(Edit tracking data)
-*-*-
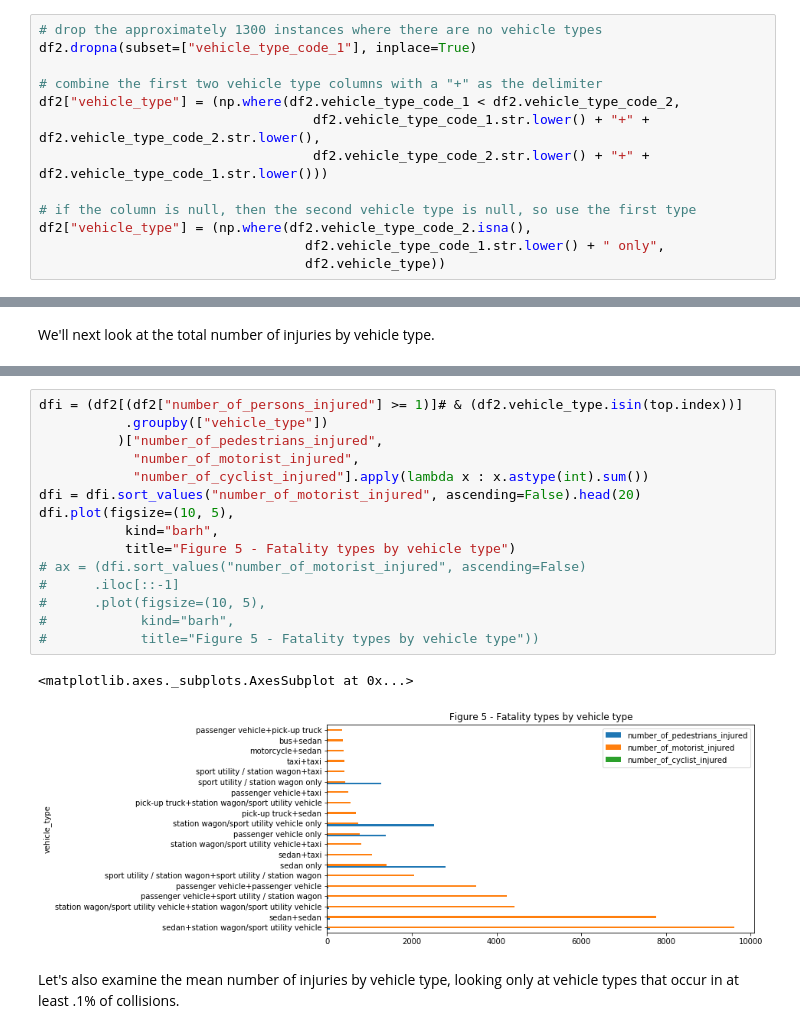
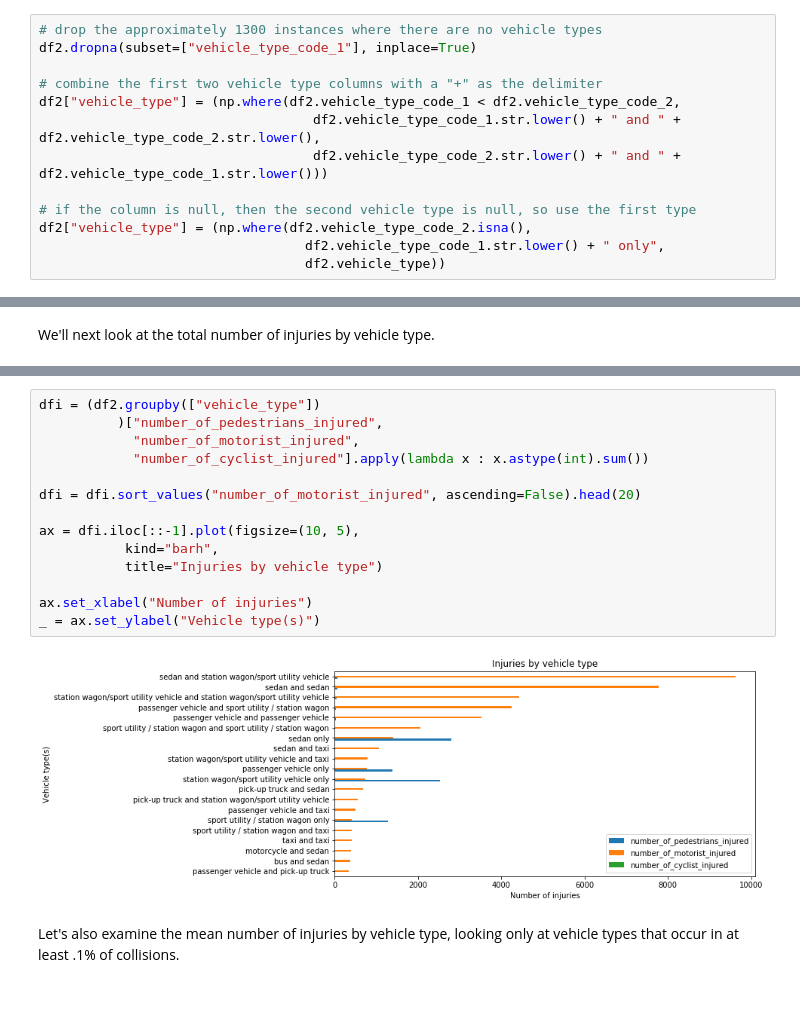
Before and after one commit to dan55/collisions, a Jupyter notebook: collisions.ipynb, the cells around one changed output, grey strips where cells are left out. Drawn from its saved outputs; the diff is of its cells as text; blank space fills up the shorter version.

```diff
--- a/collisions.ipynb
+++ b/collisions.ipynb
@@ -244,8 +247,8 @@ df2.dropna(subset=["vehicle_type_code_1"], inplace=True)
 
 # combine the first two vehicle type columns with a "+" as the delimiter
 df2["vehicle_type"] = (np.where(df2.vehicle_type_code_1 < df2.vehicle_type_code_2,
-                                   df2.vehicle_type_code_1.str.lower() + "+" + df2.vehicle_type_code_2.str.lower(),
-                                   df2.vehicle_type_code_2.str.lower() + "+" + df2.vehicle_type_code_1.str.lower()))
+                                   df2.vehicle_type_code_1.str.lower() + " and " + df2.vehicle_type_code_2.str.lower(),
+                                   df2.vehicle_type_code_2.str.lower() + " and " + df2.vehicle_type_code_1.str.lower()))
 
 # if the column is null, then the second vehicle type is null, so use the first type
 df2["vehicle_type"] = (np.where(df2.vehicle_type_code_2.isna(),
@@ -439,21 +403,19 @@ Number of collisions involving injury: 44575
 # %%
-dfi = (df2[(df2["number_of_persons_injured"] >= 1)]# & (df2.vehicle_type.isin(top.index))]
-           .groupby(["vehicle_type"])
+dfi = (df2.groupby(["vehicle_type"])
           )["number_of_pedestrians_injured",
             "number_of_motorist_injured",
             "number_of_cyclist_injured"].apply(lambda x : x.astype(int).sum())
+
 dfi = dfi.sort_values("number_of_motorist_injured", ascending=False).head(20)
-dfi.plot(figsize=(10, 5),
+
+ax = dfi.iloc[::-1].plot(figsize=(10, 5),
            kind="barh",
-           title="Figure 5 - Fatality types by vehicle type")
-# ax = (dfi.sort_values("number_of_motorist_injured", ascending=False)
-#      .iloc[::-1]
-#      .plot(figsize=(10, 5),
-#            kind="barh",
-#            title="Figure 5 - Fatality types by vehicle type"))
+           title="Injuries by vehicle type")
+
+ax.set_xlabel("Number of injuries")
+_ = ax.set_ylabel("Vehicle type(s)")
 # %% [output]
-<matplotlib.axes._subplots.AxesSubplot at 0x...>
-[figure, old version]
+[figure, new version]
 # %% [markdown]
 Let's also examine the mean number of injuries by vehicle type, looking only at vehicle types that occur in at least .1% of collisions.
 # %%
```
Also changed, not shown: parts of 24 cells of this notebook.
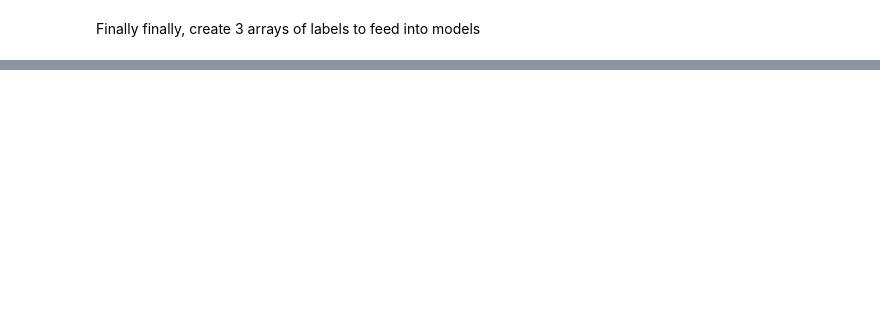
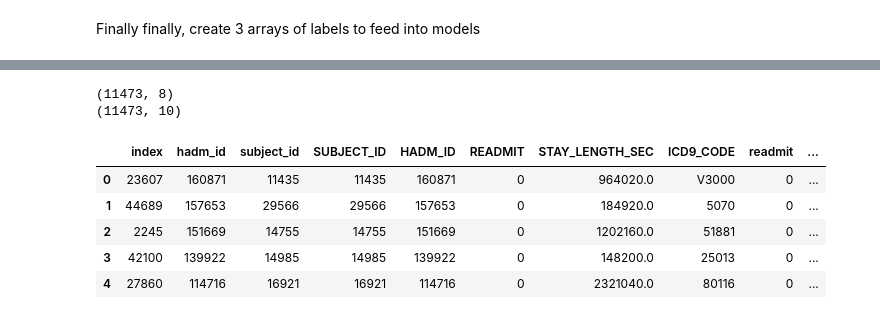
Before and after one commit to natalie-ayers/n2c2-track2-nlp-uchicago, a Jupyter notebook: label_processing.ipynb, the cells around one changed output, grey strips where cells are left out. Saved outputs shown, nothing was run; the diff lists cells and outputs as text; code cells hidden in the pictures; blank space fills up the shorter version.

```diff
--- a/label_processing.ipynb
+++ b/label_processing.ipynb
@@ -265,0 +485,18 @@ notes_labels.to_pickle('./data/notes_labels.pkl')
+# %%
+# fix stay_length labels I messed up
+val_hadmids = val_bc_512_x.loc[:,('hadm_id','subject_id')].reset_index()
+val_hadmids = val_hadmids.merge(labels_final, left_on=['hadm_id','subject_id'],\
+    right_on=['HADM_ID','SUBJECT_ID'])
+print(val_hadmids.shape)
+val_labels = val_hadmids.merge(val_bc_512_y.reset_index(), on=['index'])
+print(val_labels.shape)
+val_labels.head()
+# %% [output]
+(11473, 8)
+(11473, 10)
+|  | index | hadm_id | subject_id | SUBJECT_ID | HADM_ID | READMIT | STAY_LENGTH_SEC | ICD9_CODE | readmit | ... |
+| 0 | 23607 | 160871 | 11435 | 11435 | 160871 | 0 | 964020.0 | V3000 | 0 | ... |
+| 1 | 44689 | 157653 | 29566 | 29566 | 157653 | 0 | 184920.0 | 5070 | 0 | ... |
+| 2 | 2245 | 151669 | 14755 | 14755 | 151669 | 0 | 1202160.0 | 51881 | 0 | ... |
+| 3 | 42100 | 139922 | 14985 | 14985 | 139922 | 0 | 148200.0 | 25013 | 0 | ... |
+| 4 | 27860 | 114716 | 16921 | 16921 | 114716 | 0 | 2321040.0 | 80116 | 0 | ... |
```
Also changed, not shown: parts of 41 cells of this notebook, 3 other files.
-*-*-
→ TASK GOAL: From the entries above, copy every line where the word "around" shows up.

→ WRITTEN RESPONSE:
Before and after one commit to dan55/collisions, a Jupyter notebook: collisions.ipynb, the cells around one changed output, grey strips where cells are left out. Drawn from its saved outputs; the diff is of its cells as text; blank space fills up the shorter version.
Before and after one commit to natalie-ayers/n2c2-track2-nlp-uchicago, a Jupyter notebook: label_processing.ipynb, the cells around one changed output, grey strips where cells are left out. Saved outputs shown, nothing was run; the diff lists cells and outputs as text; code cells hidden in the pictures; blank space fills up the shorter version.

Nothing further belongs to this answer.